*WHAT THIS TASK INVOLVES*
If a line contains the word "changed", include it in the count; state how many such lines the listing has and nothing else.

SOURCE MATERIAL Start Marker

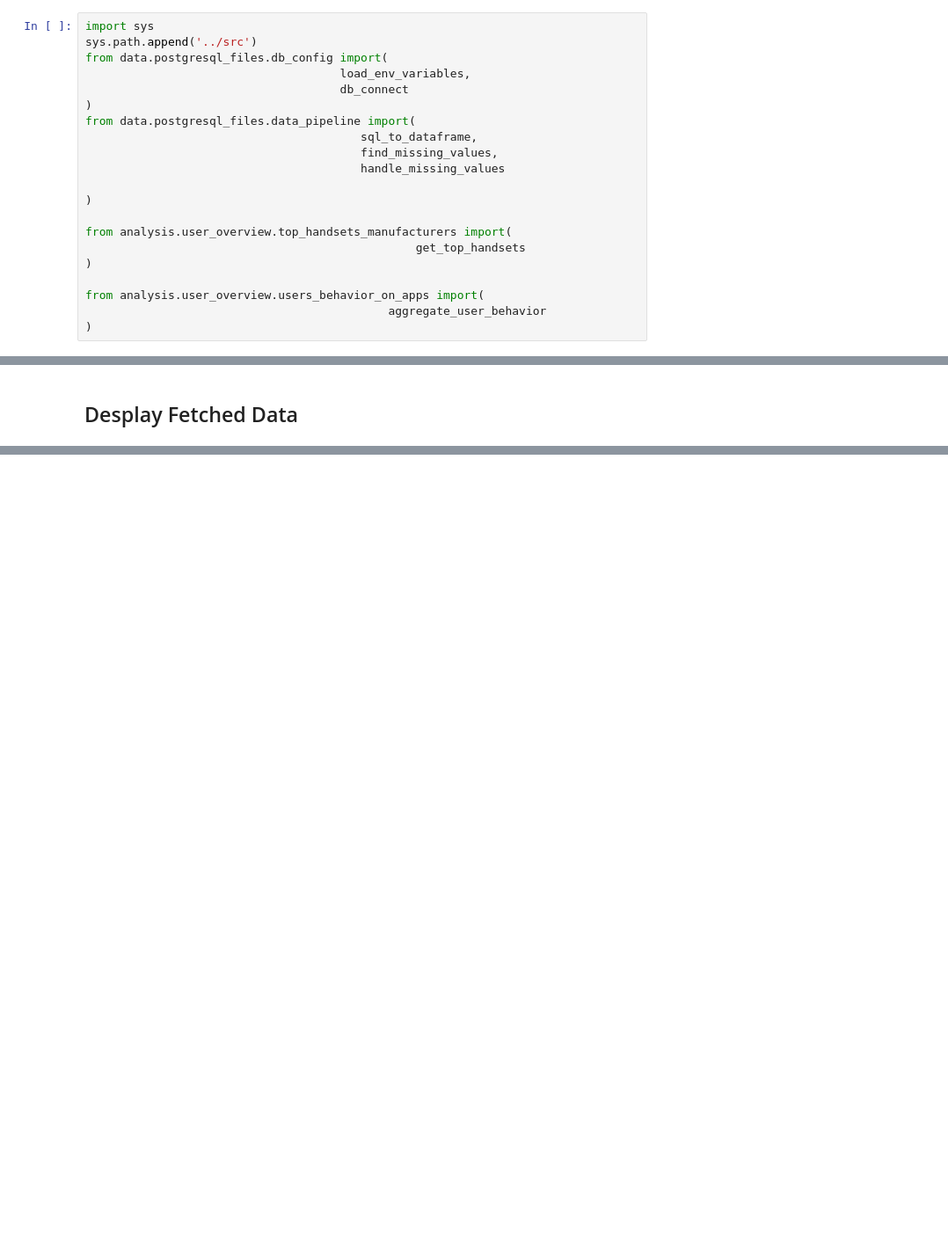
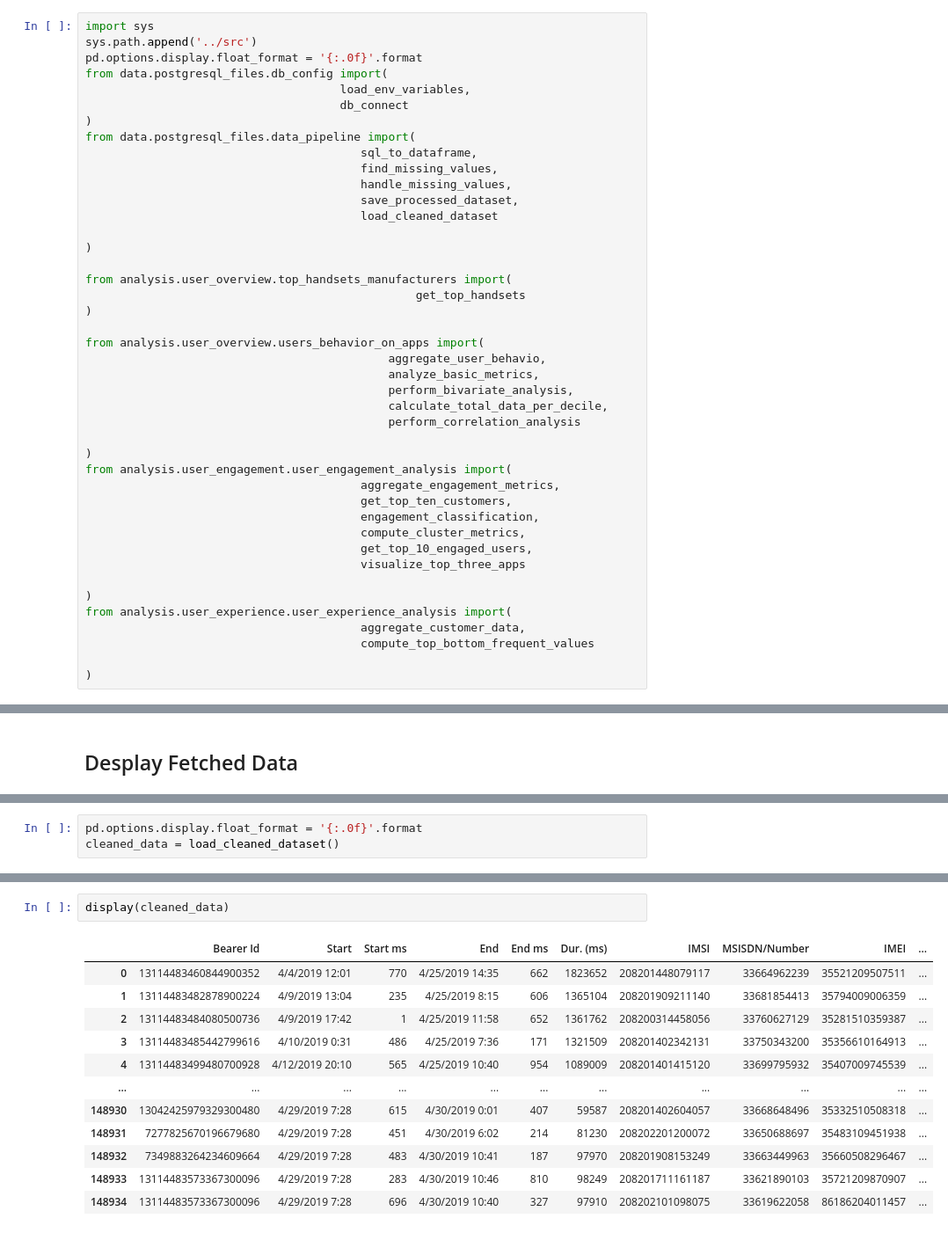
Before and after one commit to Daniel-Andarge/telecom-growth-analysis, a Jupyter notebook: notebooks/1.0-telco-data-exploration.ipynb, the cells around one changed output, grey strips where cells are left out. Shown: that part at 88% size. Saved outputs shown, nothing was run; the diff lists cells and outputs as text; blank space fills up the shorter version.

```diff
--- a/notebooks/1.0-telco-data-exploration.ipynb
+++ b/notebooks/1.0-telco-data-exploration.ipynb
@@ -14,6 +14,7 @@ import pandas as pd
 # %%
 import sys
 sys.path.append('../src')
+pd.options.display.float_format = '{:.0f}'.format
 from data.postgresql_files.db_config import(
                                      load_env_variables,
                                      db_connect
@@ -21,7 +22,9 @@ from data.postgresql_files.db_config import(
 from data.postgresql_files.data_pipeline import(
                                         sql_to_dataframe,
                                         find_missing_values,
-                                        handle_missing_values
+                                        handle_missing_values,
+                                        save_processed_dataset,
+                                        load_cleaned_dataset
 
 )
 
@@ -30,8 +33,27 @@ from analysis.user_overview.top_handsets_manufacturers import(
 )
 
 from analysis.user_overview.users_behavior_on_apps import(
-                        					aggregate_user_behavior
+                        					aggregate_user_behavio,
+                                            analyze_basic_metrics,
+                                            perform_bivariate_analysis,
+                                            calculate_total_data_per_decile,
+                                            perform_correlation_analysis
+
 )
+from analysis.user_engagement.user_engagement_analysis import(
+                        				aggregate_engagement_metrics,
+                                        get_top_ten_customers,
+                                        engagement_classification,
+                                        compute_cluster_metrics,
+                                        get_top_10_engaged_users,
+                                        visualize_top_three_apps
+
+)
+from analysis.user_experience.user_experience_analysis import(
+                        				aggregate_customer_data,
+                                        compute_top_bottom_frequent_values
+
+)
 # %% [markdown]
 ## Load Environment Variables
 # %%
@@ -138,0 +105,3 @@ dtype: int64
+# %%
+pd.options.display.float_format = '{:.0f}'.format
+cleaned_data = load_cleaned_dataset()
@@ -162,0 +154,15 @@ KeyError: "Column(s) ['Session duration', 'Total Data Volume', 'Total Download (
+# %%
+display(cleaned_data)
+# %% [output]
+|  | Bearer Id | Start | Start ms | End | End ms | Dur. (ms) | IMSI | MSISDN/Number | IMEI | ... |
+| 0 | 13114483460844900352 | 4/4/2019 12:01 | 770 | 4/25/2019 14:35 | 662 | 1823652 | 208201448079117 | 33664962239 | 35521209507511 | ... |
+| 1 | 13114483482878900224 | 4/9/2019 13:04 | 235 | 4/25/2019 8:15 | 606 | 1365104 | 208201909211140 | 33681854413 | 35794009006359 | ... |
+| 2 | 13114483484080500736 | 4/9/2019 17:42 | 1 | 4/25/2019 11:58 | 652 | 1361762 | 208200314458056 | 33760627129 | 35281510359387 | ... |
+| 3 | 13114483485442799616 | 4/10/2019 0:31 | 486 | 4/25/2019 7:36 | 171 | 1321509 | 208201402342131 | 33750343200 | 35356610164913 | ... |
+| 4 | 13114483499480700928 | 4/12/2019 20:10 | 565 | 4/25/2019 10:40 | 954 | 1089009 | 208201401415120 | 33699795932 | 35407009745539 | ... |
+| ... | ... | ... | ... | ... | ... | ... | ... | ... | ... | ... |
+| 148930 | 13042425979329300480 | 4/29/2019 7:28 | 615 | 4/30/2019 0:01 | 407 | 59587 | 208201402604057 | 33668648496 | 35332510508318 | ... |
+| 148931 | 7277825670196679680 | 4/29/2019 7:28 | 451 | 4/30/2019 6:02 | 214 | 81230 | 208202201200072 | 33650688697 | 35483109451938 | ... |
+| 148932 | 7349883264234609664 | 4/29/2019 7:28 | 483 | 4/30/2019 10:41 | 187 | 97970 | 208201908153249 | 33663449963 | 35660508296467 | ... |
+| 148933 | 13114483573367300096 | 4/29/2019 7:28 | 283 | 4/30/2019 10:46 | 810 | 98249 | 208201711161187 | 33621890103 | 35721209870907 | ... |
+| 148934 | 13114483573367300096 | 4/29/2019 7:28 | 696 | 4/30/2019 10:40 | 327 | 97910 | 208202101098075 | 33619622058 | 86186204011457 | ... |
```
Also changed, not shown: parts of 49 cells of this notebook, 5 other files.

SOURCE MATERIAL End Marker

*SOLUTION*
2